(Dataset excerpts)
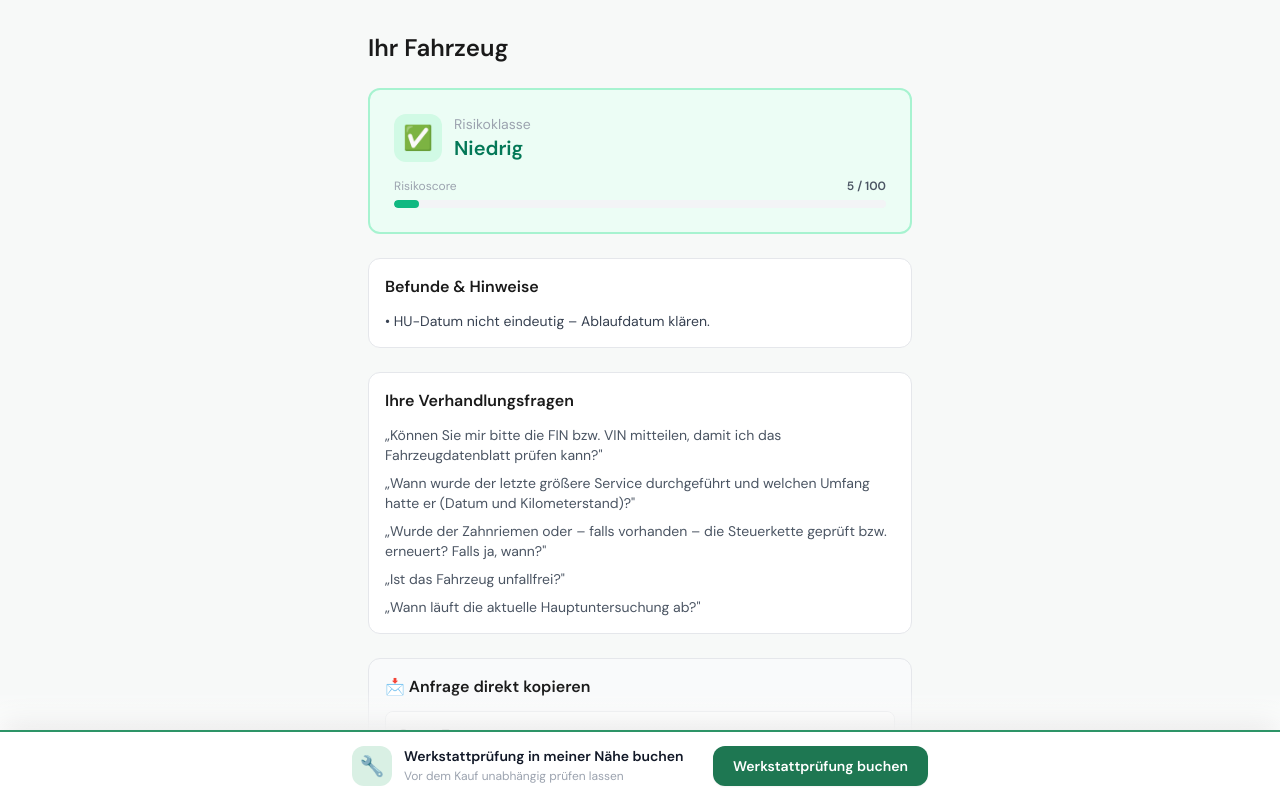
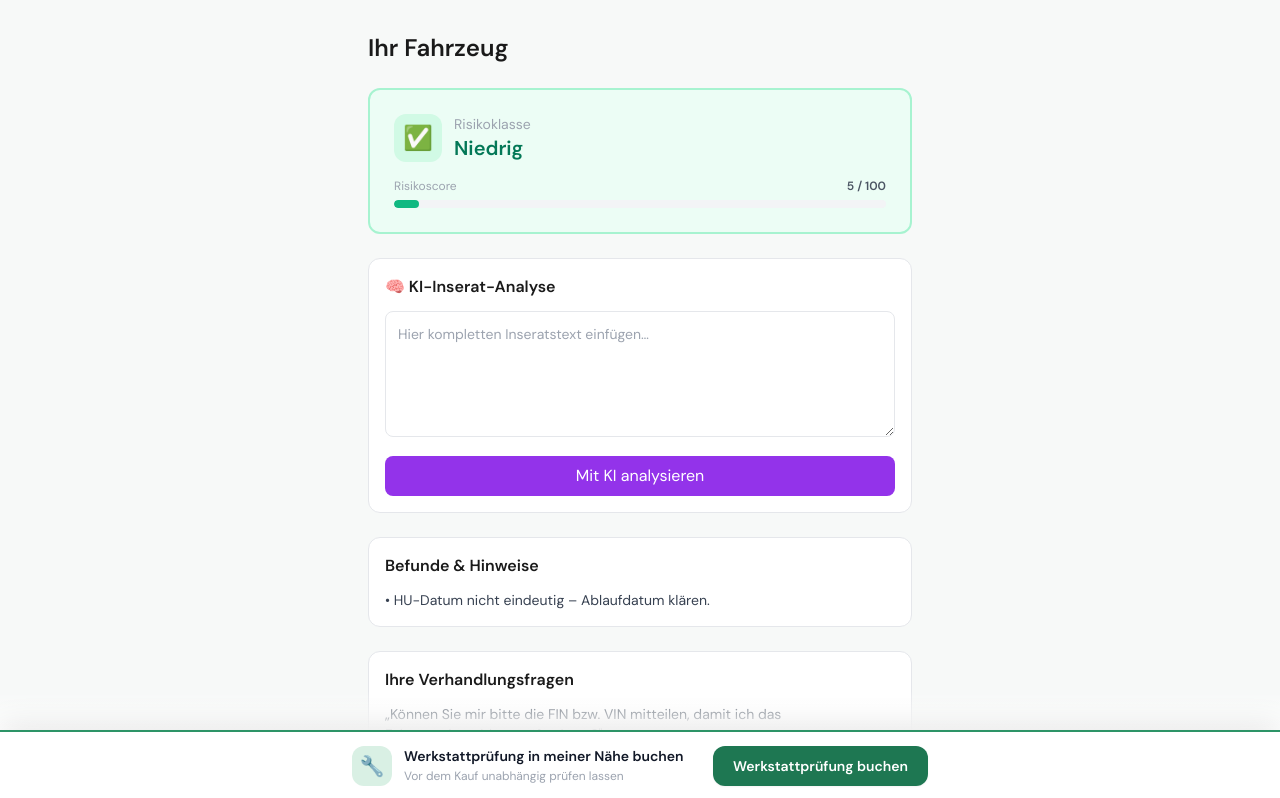
Before and after one commit to kilic-kts-cyber/inseratcheck-mvp, a Next.js app: page /result in a window 1280 px wide. Shown: the top 798 px of the page. Built offline with nearby package versions, Linux system fonts and the light colour scheme.

Commit message:
Update ResultClient.tsx

```diff
--- a/app/result/ResultClient.tsx
+++ b/app/result/ResultClient.tsx
@@ -7,9 +7,9 @@ import { calculateRisk, type FormData, type RiskLevel } from '@/lib/riskLogic';
 import { generatePDF } from '@/lib/pdf';
 import WorkshopCTA from '@/components/WorkshopCTA';
 
-// ─────────────────────────────────────────────────────────────
+// ─────────────────────────────────────────────
 // Risiko-Config
-// ─────────────────────────────────────────────────────────────
+// ─────────────────────────────────────────────
 const RISK_CFG: Record<RiskLevel, {
   bg: string; border: string; text: string; badgeBg: string; emoji: string; pulse: boolean;
 }> = {
@@ -18,9 +18,9 @@ const RISK_CFG: Record<RiskLevel, {
   Hoch:    { bg:'bg-red-50',     border:'border-red-200',     text:'text-red-700',     badgeBg:'bg-red-100',     emoji:'🚨', pulse:true  },
 };
 
-// ─────────────────────────────────────────────────────────────
+// ─────────────────────────────────────────────
 // Score-Bar (0–100)
-// ─────────────────────────────────────────────────────────────
+// ─────────────────────────────────────────────
 function ScoreBar({ score }: { score: number }) {
   const pct = Math.min(100, score);
 
@@ -45,9 +45,9 @@ function ScoreBar({ score }: { score: number }) {
   );
 }
 
-// ─────────────────────────────────────────────────────────────
+// ─────────────────────────────────────────────
 // Hauptkomponente
-// ─────────────────────────────────────────────────────────────
+// ─────────────────────────────────────────────
 export default function ResultClient() {
 
   const params = useSearchParams();
@@ -70,12 +70,55 @@ export default function ResultClient() {
     ownershipDuration:  (params.get('ownershipDuration') as FormData['ownershipDuration']) ?? '',
   }), [params]);
 
-  const result = useMemo(() => calculateRisk(data), [data]);
-  const cfg    = RISK_CFG[result.level];
+  const baseResult = useMemo(() => calculateRisk(data), [data]);
 
-  // ─────────────────────────────────────────────────────────
+  // ─────────────────────────────────────────
+  // KI STATE
+  // ─────────────────────────────────────────
+  const [aiText, setAiText] = useState('');
+  const [aiLoading, setAiLoading] = useState(false);
+  const [aiResult, setAiResult] = useState<any>(null);
+
+  async function handleAiAnalyze() {
+    if (!aiText || aiText.length < 20) return;
+
+    setAiLoading(true);
+    setAiResult(null);
+
+    try {
+      const res = await fetch('/api/ai/analyze', {
+        method: 'POST',
+        headers: { 'Content-Type': 'application/json' },
+        body: JSON.stringify({ text: aiText })
+      });
+
+      const data = await res.json();
+      setAiResult(data);
+    } catch (err) {
+      console.error(err);
+    } finally {
+      setAiLoading(false);
+    }
+  }
+
+  // ─────────────────────────────────────────
+  // FINAL SCORE (inkl. KI)
+  // ─────────────────────────────────────────
+  const finalScore = Math.min(
+    100,
+    baseResult.score + (aiResult?.riskBoost || 0)
+  );
+
+  const finalLevel: RiskLevel =
+    finalScore < 25 ? 'Niedrig' :
+    finalScore < 60 ? 'Erhöht' :
+    'Hoch';
+
+  const cfg = RISK_CFG[finalLevel];
+
+  // ─────────────────────────────────────────
   // Copy-Paste Verkäufer-Text
-  // ─────────────────────────────────────────────────────────
+  // ─────────────────────────────────────────
   const emailTemplate = useMemo(() => {
 
     const vehicleName = [data.brand, data.model, data.year]
@@ -92,7 +135,7 @@ export default function ResultClient() {
 
     const idLine = advertId ? `Inseratsnummer: ${advertId}\n\n` : '';
 
-    const questionsBlock = result.questions.map(q => `- ${q}`).join('\n');
+    const questionsBlock = baseResult.questions.map(q => `- ${q}`).join('\n');
 
     return `Guten Tag,
 
@@ -104,14 +147,18 @@ Ich freue mich auf Ihre Rückmeldung.
 
 Mit freundlichen Grüßen`;
 
-  }, [result.questions, data]);
+  }, [baseResult.questions, data]);
 
   const [pdfLoading, setPdfLoading] = useState(false);
 
   async function handlePdf() {
     setPdfLoading(true);
     try {
-      await generatePDF(data, result);
+      await generatePDF(data, {
+        ...baseResult,
+        score: finalScore,
+        level: finalLevel
+      });
     } finally {
       setPdfLoading(false);
     }
@@ -124,7 +171,6 @@ Mit freundlichen Grüßen`;
 
       <div className="max-w-xl mx-auto px-4 py-8 space-y-6">
 
-        {/* Fahrzeug */}
         <div>
           <h1 className="text-2xl font-bold">{vehicle || 'Ihr Fahrzeug'}</h1>
         </div>
@@ -137,18 +183,47 @@ Mit freundlichen Grüßen`;
             </div>
             <div>
               <p className="text-sm text-gray-400">Risikoklasse</p>
-              <p className={`text-xl font-bold ${cfg.text}`}>{result.level}</p>
+              <p className={`text-xl font-bold ${cfg.text}`}>{finalLevel}</p>
             </div>
           </div>
 
-          <ScoreBar score={result.score} />
+          <ScoreBar score={finalScore} />
         </div>
+
+        {/* KI Analyse */}
+        <section className="bg-white rounded-xl border p-4">
+          <h2 className="font-semibold mb-3">🧠 KI-Inserat-Analyse</h2>
+
+          <textarea
+            placeholder="Hier kompletten Inseratstext einfügen…"
+            className="w-full border rounded-lg p-3 text-sm mb-3"
+            rows={5}
+            value={aiText}
+            onChange={(e) => setAiText(e.target.value)}
+          />
+
+          <button
+            onClick={handleAiAnalyze}
+            disabled={aiLoading}
+            className="w-full bg-purple-600 text-white py-2 rounded-lg"
+          >
+            {aiLoading ? 'Analysiere…' : 'Mit KI analysieren'}
+          </button>
+
+          {aiResult && (
+            <div className="mt-4 bg-gray-50 p-3 rounded-lg text-sm space-y-2">
+              <p><strong>Risikoboost:</strong> +{aiResult.riskBoost}</p>
+              <p><strong>Schweregrad:</strong> {aiResult.severity}</p>
+              <p><strong>Zusammenfassung:</strong> {aiResult.summary}</p>
+            </div>
+          )}
+        </section>
 
         {/* Hinweise */}
         <section className="bg-white rounded-xl border p-4">
           <h2 className="font-semibold mb-3">Befunde & Hinweise</h2>
           <ul className="space-y-2 text-sm text-gray-700">
-            {result.hints.map((hint, i) => (
+            {baseResult.hints.map((hint, i) => (
               <li key={i}>• {hint}</li>
             ))}
           </ul>
@@ -158,7 +233,7 @@ Mit freundlichen Grüßen`;
         <section className="bg-white rounded-xl border p-4">
           <h2 className="font-semibold mb-3">Ihre Verhandlungsfragen</h2>
           <ul className="space-y-2 text-sm text-gray-600">
-            {result.questions.map((q, i) => (
+            {baseResult.questions.map((q, i) => (
               <li key={i}>„{q}"</li>
             ))}
           </ul>
```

**What you have to do**
Only the words belong in your copy: restate the data above exactly and leave the images out.

**Solution to this task**
Before and after one commit to kilic-kts-cyber/inseratcheck-mvp, a Next.js app: page /result in a window 1280 px wide. Shown: the top 798 px of the page. Built offline with nearby package versions, Linux system fonts and the light colour scheme.

Commit message:
Update ResultClient.tsx

```diff
--- a/app/result/ResultClient.tsx
+++ b/app/result/ResultClient.tsx
@@ -7,9 +7,9 @@ import { calculateRisk, type FormData, type RiskLevel } from '@/lib/riskLogic';
 import { generatePDF } from '@/lib/pdf';
 import WorkshopCTA from '@/components/WorkshopCTA';
 
-// ─────────────────────────────────────────────────────────────
+// ─────────────────────────────────────────────
 // Risiko-Config
-// ─────────────────────────────────────────────────────────────
+// ─────────────────────────────────────────────
 const RISK_CFG: Record<RiskLevel, {
   bg: string; border: string; text: string; badgeBg: string; emoji: string; pulse: boolean;
 }> = {
@@ -18,9 +18,9 @@ const RISK_CFG: Record<RiskLevel, {
   Hoch:    { bg:'bg-red-50',     border:'border-red-200',     text:'text-red-700',     badgeBg:'bg-red-100',     emoji:'🚨', pulse:true  },
 };
 
-// ─────────────────────────────────────────────────────────────
+// ─────────────────────────────────────────────
 // Score-Bar (0–100)
-// ─────────────────────────────────────────────────────────────
+// ─────────────────────────────────────────────
 function ScoreBar({ score }: { score: number }) {
   const pct = Math.min(100, score);
 
@@ -45,9 +45,9 @@ function ScoreBar({ score }: { score: number }) {
   );
 }
 
-// ─────────────────────────────────────────────────────────────
+// ─────────────────────────────────────────────
 // Hauptkomponente
-// ─────────────────────────────────────────────────────────────
+// ─────────────────────────────────────────────
 export default function ResultClient() {
 
   const params = useSearchParams();
@@ -70,12 +70,55 @@ export default function ResultClient() {
     ownershipDuration:  (params.get('ownershipDuration') as FormData['ownershipDuration']) ?? '',
   }), [params]);
 
-  const result = useMemo(() => calculateRisk(data), [data]);
-  const cfg    = RISK_CFG[result.level];
+  const baseResult = useMemo(() => calculateRisk(data), [data]);
 
-  // ─────────────────────────────────────────────────────────
+  // ─────────────────────────────────────────
+  // KI STATE
+  // ─────────────────────────────────────────
+  const [aiText, setAiText] = useState('');
+  const [aiLoading, setAiLoading] = useState(false);
+  const [aiResult, setAiResult] = useState<any>(null);
+
+  async function handleAiAnalyze() {
+    if (!aiText || aiText.length < 20) return;
+
+    setAiLoading(true);
+    setAiResult(null);
+
+    try {
+      const res = await fetch('/api/ai/analyze', {
+        method: 'POST',
+        headers: { 'Content-Type': 'application/json' },
+        body: JSON.stringify({ text: aiText })
+      });
+
+      const data = await res.json();
+      setAiResult(data);
+    } catch (err) {
+      console.error(err);
+    } finally {
+      setAiLoading(false);
+    }
+  }
+
+  // ─────────────────────────────────────────
+  // FINAL SCORE (inkl. KI)
+  // ─────────────────────────────────────────
+  const finalScore = Math.min(
+    100,
+    baseResult.score + (aiResult?.riskBoost || 0)
+  );
+
+  const finalLevel: RiskLevel =
+    finalScore < 25 ? 'Niedrig' :
+    finalScore < 60 ? 'Erhöht' :
+    'Hoch';
+
+  const cfg = RISK_CFG[finalLevel];
+
+  // ─────────────────────────────────────────
   // Copy-Paste Verkäufer-Text
-  // ─────────────────────────────────────────────────────────
+  // ─────────────────────────────────────────
   const emailTemplate = useMemo(() => {
 
     const vehicleName = [data.brand, data.model, data.year]
@@ -92,7 +135,7 @@ export default function ResultClient() {
 
     const idLine = advertId ? `Inseratsnummer: ${advertId}\n\n` : '';
 
-    const questionsBlock = result.questions.map(q => `- ${q}`).join('\n');
+    const questionsBlock = baseResult.questions.map(q => `- ${q}`).join('\n');
 
     return `Guten Tag,
 
@@ -104,14 +147,18 @@ Ich freue mich auf Ihre Rückmeldung.
 
 Mit freundlichen Grüßen`;
 
-  }, [result.questions, data]);
+  }, [baseResult.questions, data]);
 
   const [pdfLoading, setPdfLoading] = useState(false);
 
   async function handlePdf() {
     setPdfLoading(true);
     try {
-      await generatePDF(data, result);
+      await generatePDF(data, {
+        ...baseResult,
+        score: finalScore,
+        level: finalLevel
+      });
     } finally {
       setPdfLoading(false);
     }
@@ -124,7 +171,6 @@ Mit freundlichen Grüßen`;
 
       <div className="max-w-xl mx-auto px-4 py-8 space-y-6">
 
-        {/* Fahrzeug */}
         <div>
           <h1 className="text-2xl font-bold">{vehicle || 'Ihr Fahrzeug'}</h1>
         </div>
@@ -137,18 +183,47 @@ Mit freundlichen Grüßen`;
             </div>
             <div>
               <p className="text-sm text-gray-400">Risikoklasse</p>
-              <p className={`text-xl font-bold ${cfg.text}`}>{result.level}</p>
+              <p className={`text-xl font-bold ${cfg.text}`}>{finalLevel}</p>
             </div>
           </div>
 
-          <ScoreBar score={result.score} />
+          <ScoreBar score={finalScore} />
         </div>
+
+        {/* KI Analyse */}
+        <section className="bg-white rounded-xl border p-4">
+          <h2 className="font-semibold mb-3">🧠 KI-Inserat-Analyse</h2>
+
+          <textarea
+            placeholder="Hier kompletten Inseratstext einfügen…"
+            className="w-full border rounded-lg p-3 text-sm mb-3"
+            rows={5}
+            value={aiText}
+            onChange={(e) => setAiText(e.target.value)}
+          />
+
+          <button
+            onClick={handleAiAnalyze}
+            disabled={aiLoading}
+            className="w-full bg-purple-600 text-white py-2 rounded-lg"
+          >
+            {aiLoading ? 'Analysiere…' : 'Mit KI analysieren'}
+          </button>
+
+          {aiResult && (
+            <div className="mt-4 bg-gray-50 p-3 rounded-lg text-sm space-y-2">
+              <p><strong>Risikoboost:</strong> +{aiResult.riskBoost}</p>
+              <p><strong>Schweregrad:</strong> {aiResult.severity}</p>
+              <p><strong>Zusammenfassung:</strong> {aiResult.summary}</p>
+            </div>
+          )}
+        </section>
 
         {/* Hinweise */}
         <section className="bg-white rounded-xl border p-4">
           <h2 className="font-semibold mb-3">Befunde & Hinweise</h2>
           <ul className="space-y-2 text-sm text-gray-700">
-            {result.hints.map((hint, i) => (
+            {baseResult.hints.map((hint, i) => (
               <li key={i}>• {hint}</li>
             ))}
           </ul>
@@ -158,7 +233,7 @@ Mit freundlichen Grüßen`;
         <section className="bg-white rounded-xl border p-4">
           <h2 className="font-semibold mb-3">Ihre Verhandlungsfragen</h2>
           <ul className="space-y-2 text-sm text-gray-600">
-            {result.questions.map((q, i) => (
+            {baseResult.questions.map((q, i) => (
               <li key={i}>„{q}"</li>
             ))}
           </ul>
```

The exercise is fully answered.